Bit stream layer model, whose input are the packet-header and pay- load information [20].
Hybrid model, a combination of any of the other models [21].
In [22], the authors propose an approach based on objective methods known as instrumental QoE models. With this approach, the model obtained uses QoS parameters, subjective data or certain other model outputs to obtain a score that represents the user QoE. This approach is effective because it predicts the QoE perceived by users in live transmissions, without the requirement for user subjective tests [23].
Each of the methods presented has its advantages and disadvantages. For example, subjective methods have become a standard in testing the performance of the different types of the proposed models; however, their implementation is expensive in terms of resources and time [24]. However, objective methods require high processing power, and a few of them are not implemented in commercial software.
On the other hand, the proposals for evaluating QoE based on instrumental QoE models present advantages over approaches using subjective and objective methods [25]. Evaluating QoE combines nontechnical parameters, such as user perception, experience and expectations with the technical parameters of network QoS [26].
The remainder of the paper is organized as follows: Section 2 presents related works. Section 3 describes the formulation of the models. Section 4 describes the experiment designed to obtain the necessary data to create our models. Section 5 describes our analysis of the data obtained and our proposed models. Section 6 provides an analysis of the performance evaluation of our proposed models. Section 7 presents and analysis of the results. In Section 8, the algorithm to achieve quality is explained. In Section 9, we present future trends. Finally, our conclusions and future work are discussed in Section 10 and Section 11.

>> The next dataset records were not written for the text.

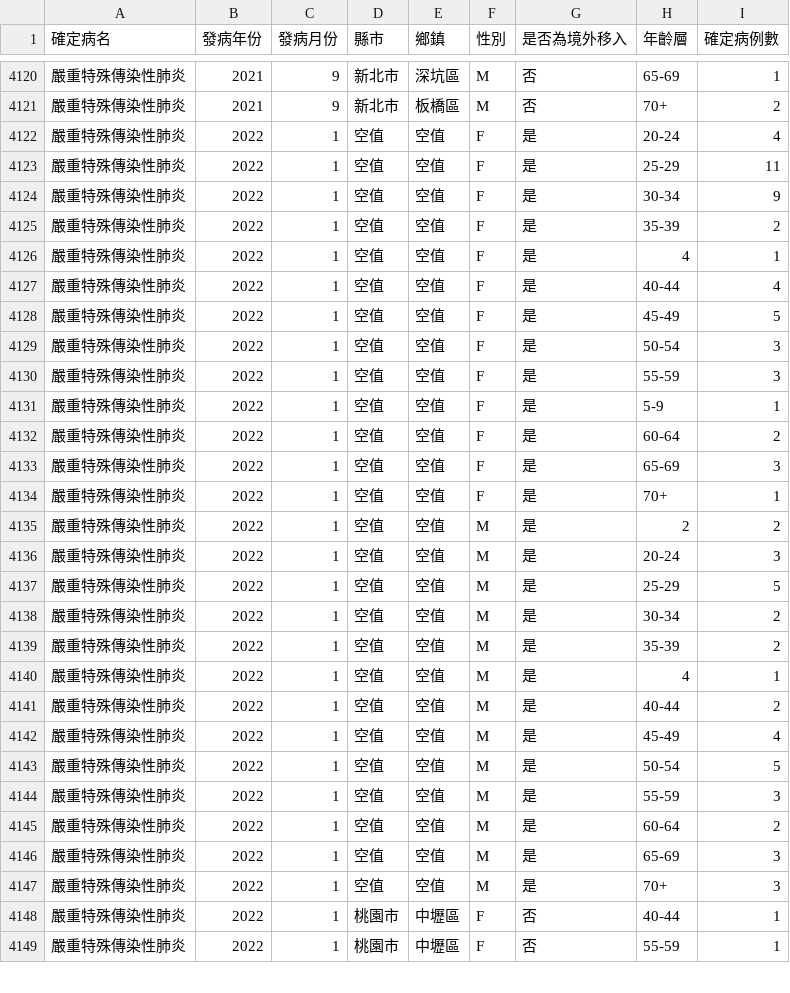
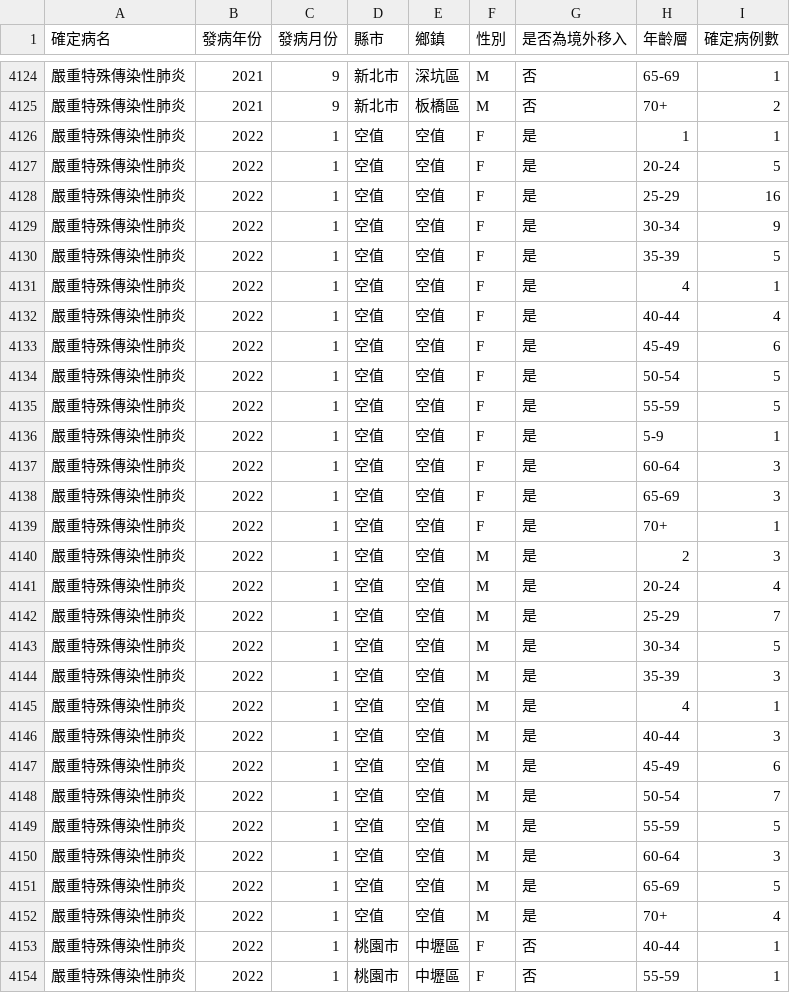
Before and after one commit to jf0510/nidss.cdc.gov.tw, a CSV file: data/covid19_tw_age_gender__month.csv, drawn as a sheet; only a part is shown, gaps mark what is left out; the diff covers the shown part only.

```diff
--- a/data/covid19_tw_age_gender__month.csv
+++ b/data/covid19_tw_age_gender__month.csv
@@ -4121,28 +4125,29 @@
 嚴重特殊傳染性肺炎,2021,9,新北市,板橋區,M,否,70+,2
-嚴重特殊傳染性肺炎,2022,1,空值,空值,F,是,20-24,4
-嚴重特殊傳染性肺炎,2022,1,空值,空值,F,是,25-29,11
+嚴重特殊傳染性肺炎,2022,1,空值,空值,F,是,1,1
+嚴重特殊傳染性肺炎,2022,1,空值,空值,F,是,20-24,5
+嚴重特殊傳染性肺炎,2022,1,空值,空值,F,是,25-29,16
 嚴重特殊傳染性肺炎,2022,1,空值,空值,F,是,30-34,9
-嚴重特殊傳染性肺炎,2022,1,空值,空值,F,是,35-39,2
+嚴重特殊傳染性肺炎,2022,1,空值,空值,F,是,35-39,5
 嚴重特殊傳染性肺炎,2022,1,空值,空值,F,是,4,1
 嚴重特殊傳染性肺炎,2022,1,空值,空值,F,是,40-44,4
-嚴重特殊傳染性肺炎,2022,1,空值,空值,F,是,45-49,5
-嚴重特殊傳染性肺炎,2022,1,空值,空值,F,是,50-54,3
-嚴重特殊傳染性肺炎,2022,1,空值,空值,F,是,55-59,3
+嚴重特殊傳染性肺炎,2022,1,空值,空值,F,是,45-49,6
+嚴重特殊傳染性肺炎,2022,1,空值,空值,F,是,50-54,5
+嚴重特殊傳染性肺炎,2022,1,空值,空值,F,是,55-59,5
 嚴重特殊傳染性肺炎,2022,1,空值,空值,F,是,5-9,1
-嚴重特殊傳染性肺炎,2022,1,空值,空值,F,是,60-64,2
+嚴重特殊傳染性肺炎,2022,1,空值,空值,F,是,60-64,3
 嚴重特殊傳染性肺炎,2022,1,空值,空值,F,是,65-69,3
 嚴重特殊傳染性肺炎,2022,1,空值,空值,F,是,70+,1
-嚴重特殊傳染性肺炎,2022,1,空值,空值,M,是,2,2
-嚴重特殊傳染性肺炎,2022,1,空值,空值,M,是,20-24,3
-嚴重特殊傳染性肺炎,2022,1,空值,空值,M,是,25-29,5
-嚴重特殊傳染性肺炎,2022,1,空值,空值,M,是,30-34,2
-嚴重特殊傳染性肺炎,2022,1,空值,空值,M,是,35-39,2
+嚴重特殊傳染性肺炎,2022,1,空值,空值,M,是,2,3
+嚴重特殊傳染性肺炎,2022,1,空值,空值,M,是,20-24,4
+嚴重特殊傳染性肺炎,2022,1,空值,空值,M,是,25-29,7
+嚴重特殊傳染性肺炎,2022,1,空值,空值,M,是,30-34,5
+嚴重特殊傳染性肺炎,2022,1,空值,空值,M,是,35-39,3
 嚴重特殊傳染性肺炎,2022,1,空值,空值,M,是,4,1
-嚴重特殊傳染性肺炎,2022,1,空值,空值,M,是,40-44,2
-嚴重特殊傳染性肺炎,2022,1,空值,空值,M,是,45-49,4
-嚴重特殊傳染性肺炎,2022,1,空值,空值,M,是,50-54,5
-嚴重特殊傳染性肺炎,2022,1,空值,空值,M,是,55-59,3
-嚴重特殊傳染性肺炎,2022,1,空值,空值,M,是,60-64,2
-嚴重特殊傳染性肺炎,2022,1,空值,空值,M,是,65-69,3
-嚴重特殊傳染性肺炎,2022,1,空值,空值,M,是,70+,3
+嚴重特殊傳染性肺炎,2022,1,空值,空值,M,是,40-44,3
+嚴重特殊傳染性肺炎,2022,1,空值,空值,M,是,45-49,6
+嚴重特殊傳染性肺炎,2022,1,空值,空值,M,是,50-54,7
+嚴重特殊傳染性肺炎,2022,1,空值,空值,M,是,55-59,5
+嚴重特殊傳染性肺炎,2022,1,空值,空值,M,是,60-64,3
+嚴重特殊傳染性肺炎,2022,1,空值,空值,M,是,65-69,5
+嚴重特殊傳染性肺炎,2022,1,空值,空值,M,是,70+,4
 嚴重特殊傳染性肺炎,2022,1,桃園市,中壢區,F,否,40-44,1
```
Also changed, not shown: 5 added rows, 1 removed row and 9 edited cells elsewhere in this file, 1 other file.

2. Related Works

Our proposed models are based on the measurement of three QoS parameters: Delay, Jitter and Packet Loss. We selected these parameters because they exert the largest influence on video quality [27]. QoE is measured using an objective method: Video Quality Metric (VQM). We selected VQM because it is a standardized model, which extracts data from the original and received videos. It was adopted by ANSI (ANSI TI.801.03-2003) and was included in ITU-TJ.144 and ITU-R BT.1883 [28] and is widely used by the scientific community for validation and comparison of new proposed models. Further details about VQM are available in [29]. The next section explains the mathematical form of our proposal to further explain the experimental design used to obtain the proposed models.

3. Mathematical Formulation of Our Proposed Models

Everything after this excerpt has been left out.